YOUR ASSIGNMENT → Write out all of the data again, precisely as it appears.

EXERCISE DATA →
────────────────────
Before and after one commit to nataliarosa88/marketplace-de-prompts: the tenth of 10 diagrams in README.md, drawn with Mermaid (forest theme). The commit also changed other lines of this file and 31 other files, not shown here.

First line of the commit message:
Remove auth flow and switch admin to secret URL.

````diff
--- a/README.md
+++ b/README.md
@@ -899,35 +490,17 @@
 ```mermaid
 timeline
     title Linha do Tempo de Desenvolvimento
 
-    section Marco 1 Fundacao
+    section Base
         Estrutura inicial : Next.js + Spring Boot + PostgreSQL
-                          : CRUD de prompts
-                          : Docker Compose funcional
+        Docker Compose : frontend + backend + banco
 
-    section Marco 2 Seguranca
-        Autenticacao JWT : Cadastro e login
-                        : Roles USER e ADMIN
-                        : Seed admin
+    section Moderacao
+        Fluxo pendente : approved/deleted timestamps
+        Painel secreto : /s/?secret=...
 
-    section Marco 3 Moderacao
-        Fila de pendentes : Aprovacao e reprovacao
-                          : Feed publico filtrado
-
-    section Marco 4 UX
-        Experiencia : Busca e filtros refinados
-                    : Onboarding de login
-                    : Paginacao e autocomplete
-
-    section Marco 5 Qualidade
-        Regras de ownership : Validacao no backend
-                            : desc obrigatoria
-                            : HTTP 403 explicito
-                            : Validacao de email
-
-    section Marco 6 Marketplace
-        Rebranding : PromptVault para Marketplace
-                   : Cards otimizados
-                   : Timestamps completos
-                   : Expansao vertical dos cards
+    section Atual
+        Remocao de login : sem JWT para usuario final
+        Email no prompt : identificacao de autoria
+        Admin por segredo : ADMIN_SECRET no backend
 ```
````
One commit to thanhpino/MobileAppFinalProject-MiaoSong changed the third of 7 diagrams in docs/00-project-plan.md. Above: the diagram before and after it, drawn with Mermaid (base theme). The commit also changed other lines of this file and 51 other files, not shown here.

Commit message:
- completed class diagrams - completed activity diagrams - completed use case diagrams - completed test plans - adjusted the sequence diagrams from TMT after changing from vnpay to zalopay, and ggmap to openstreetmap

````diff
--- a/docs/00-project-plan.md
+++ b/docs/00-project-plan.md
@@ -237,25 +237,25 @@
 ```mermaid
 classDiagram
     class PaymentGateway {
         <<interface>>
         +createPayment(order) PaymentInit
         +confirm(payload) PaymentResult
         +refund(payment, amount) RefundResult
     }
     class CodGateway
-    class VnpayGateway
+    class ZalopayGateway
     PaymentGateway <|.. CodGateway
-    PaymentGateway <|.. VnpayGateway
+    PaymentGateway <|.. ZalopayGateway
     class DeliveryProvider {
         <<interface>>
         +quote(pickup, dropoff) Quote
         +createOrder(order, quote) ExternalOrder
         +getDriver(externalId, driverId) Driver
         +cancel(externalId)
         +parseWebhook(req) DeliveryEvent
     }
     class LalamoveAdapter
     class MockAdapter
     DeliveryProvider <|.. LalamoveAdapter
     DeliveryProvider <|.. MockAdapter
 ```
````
────────────────────
EXERCISE ANSWER →
Before and after one commit to nataliarosa88/marketplace-de-prompts: the tenth of 10 diagrams in README.md, drawn with Mermaid (forest theme). The commit also changed other lines of this file and 31 other files, not shown here.

First line of the commit message:
Remove auth flow and switch admin to secret URL.

````diff
--- a/README.md
+++ b/README.md
@@ -899,35 +490,17 @@
 ```mermaid
 timeline
     title Linha do Tempo de Desenvolvimento
 
-    section Marco 1 Fundacao
+    section Base
         Estrutura inicial : Next.js + Spring Boot + PostgreSQL
-                          : CRUD de prompts
-                          : Docker Compose funcional
+        Docker Compose : frontend + backend + banco
 
-    section Marco 2 Seguranca
-        Autenticacao JWT : Cadastro e login
-                        : Roles USER e ADMIN
-                        : Seed admin
+    section Moderacao
+        Fluxo pendente : approved/deleted timestamps
+        Painel secreto : /s/?secret=...
 
-    section Marco 3 Moderacao
-        Fila de pendentes : Aprovacao e reprovacao
-                          : Feed publico filtrado
-
-    section Marco 4 UX
-        Experiencia : Busca e filtros refinados
-                    : Onboarding de login
-                    : Paginacao e autocomplete
-
-    section Marco 5 Qualidade
-        Regras de ownership : Validacao no backend
-                            : desc obrigatoria
-                            : HTTP 403 explicito
-                            : Validacao de email
-
-    section Marco 6 Marketplace
-        Rebranding : PromptVault para Marketplace
-                   : Cards otimizados
-                   : Timestamps completos
-                   : Expansao vertical dos cards
+    section Atual
+        Remocao de login : sem JWT para usuario final
+        Email no prompt : identificacao de autoria
+        Admin por segredo : ADMIN_SECRET no backend
 ```
````
One commit to thanhpino/MobileAppFinalProject-MiaoSong changed the third of 7 diagrams in docs/00-project-plan.md. Above: the diagram before and after it, drawn with Mermaid (base theme). The commit also changed other lines of this file and 51 other files, not shown here.

Commit message:
- completed class diagrams - completed activity diagrams - completed use case diagrams - completed test plans - adjusted the sequence diagrams from TMT after changing from vnpay to zalopay, and ggmap to openstreetmap

````diff
--- a/docs/00-project-plan.md
+++ b/docs/00-project-plan.md
@@ -237,25 +237,25 @@
 ```mermaid
 classDiagram
     class PaymentGateway {
         <<interface>>
         +createPayment(order) PaymentInit
         +confirm(payload) PaymentResult
         +refund(payment, amount) RefundResult
     }
     class CodGateway
-    class VnpayGateway
+    class ZalopayGateway
     PaymentGateway <|.. CodGateway
-    PaymentGateway <|.. VnpayGateway
+    PaymentGateway <|.. ZalopayGateway
     class DeliveryProvider {
         <<interface>>
         +quote(pickup, dropoff) Quote
         +createOrder(order, quote) ExternalOrder
         +getDriver(externalId, driverId) Driver
         +cancel(externalId)
         +parseWebhook(req) DeliveryEvent
     }
     class LalamoveAdapter
     class MockAdapter
     DeliveryProvider <|.. LalamoveAdapter
     DeliveryProvider <|.. MockAdapter
 ```
````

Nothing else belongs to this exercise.